Nanjing City, Jiangsu Province (Tieu Linh Mausoleum); Changping District, Beijing (Ming Dynasty Tomb)

Outstanding global value

The Royal Tombs of the Ming and Qing dynasties were built between 1368 and 1915 AD in Beijing city, Hebei province, Hubei province, Jiangsu province and Liaoning province of China. These include the Xianling Tomb of the Ming Dynasty and the Eastern and Western Qing Tombs inscribed on the World Heritage List in 2000; The Xiaoling Tomb of the Ming Dynasty and the Tomb of the Ming Dynasty in Beijing were added to the inscription in 2003, and the Three Royal Tombs of Shenyang, Liaoning Province (Yongling Tomb, Fuling Tomb and Zhaoling Tomb , all of the Qing dynasty) added in 2004.

Noel 2005 Pekin tombeaux Ming voie des tones.jpg

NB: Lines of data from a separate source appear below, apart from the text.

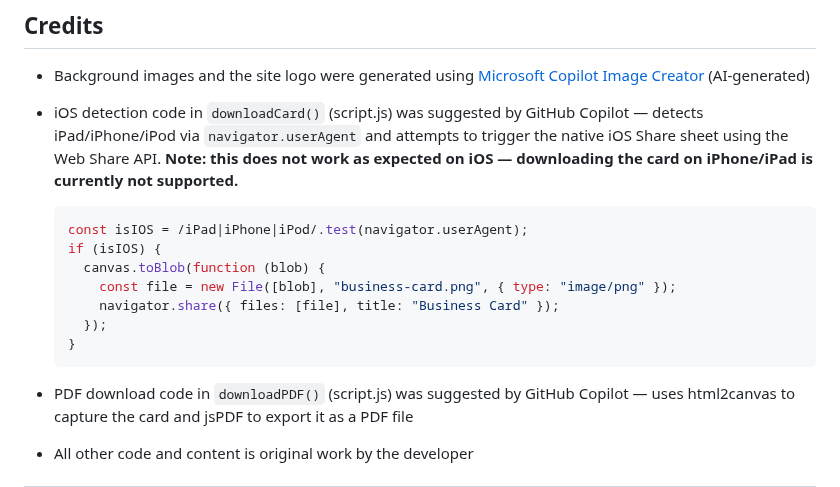
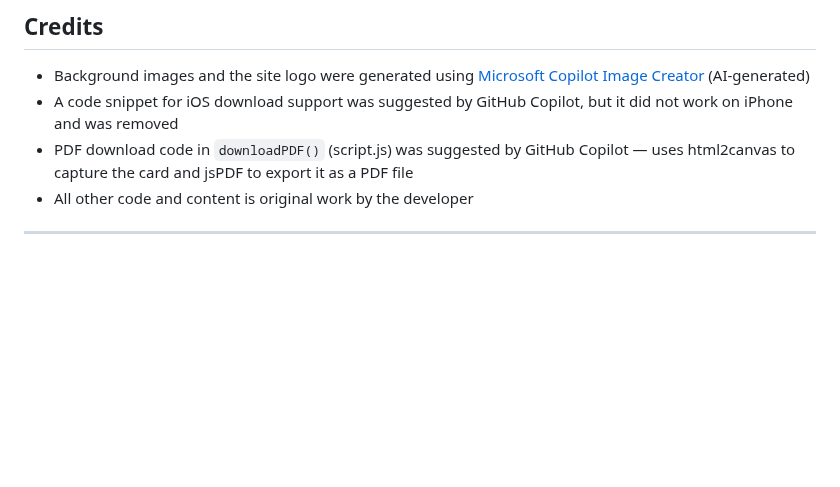
Before and after one commit to Anasztazia12/business-card-generator, a Markdown page: README.md, the part around the change. Rendered like a GitHub page; blank space fills up the shorter version.

Commit message:
Remove unsupported iOS download code snippet from README.md

````diff
--- a/README.md
+++ b/README.md
@@ -247,18 +247,7 @@ These wireframes were created during the planning stage to map out the layout be
 ## Credits
 
 - Background images and the site logo were generated using [Microsoft Copilot Image Creator](https://copilot.microsoft.com/) (AI-generated)
-- iOS detection code in `downloadCard()` (script.js) was suggested by GitHub Copilot — detects iPad/iPhone/iPod via `navigator.userAgent` and attempts to trigger the native iOS Share sheet using the Web Share API. **Note: this does not work as expected on iOS — downloading the card on iPhone/iPad is currently not supported.**
-
-  ```js
-  const isIOS = /iPad|iPhone|iPod/.test(navigator.userAgent);
-  if (isIOS) {
-    canvas.toBlob(function (blob) {
-      const file = new File([blob], "business-card.png", { type: "image/png" });
-      navigator.share({ files: [file], title: "Business Card" });
-    });
-  }
-  ```
-
+- A code snippet for iOS download support was suggested by GitHub Copilot, but it did not work on iPhone and was removed
 - PDF download code in `downloadPDF()` (script.js) was suggested by GitHub Copilot — uses html2canvas to capture the card and jsPDF to export it as a PDF file
 - All other code and content is original work by the developer
 
````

The Ming and Qing imperial tombs are set against the backdrop of terrain carefully selected according to the principles of feng shui (feng shui) and include many buildings of traditional architectural design and decoration. The tombs and buildings are arranged according to Chinese hierarchical rules and incorporate sacred ways with monuments and stone sculptures designed to accommodate the ongoing imperial ceremonies. take place as well as the movement of the souls of the dead. They illustrate the great importance of the Ming and Qing rulers of more than five centuries in the construction of the majestic mausoleum, which not only reflects shared beliefs about the afterlife, but also asserts power determination.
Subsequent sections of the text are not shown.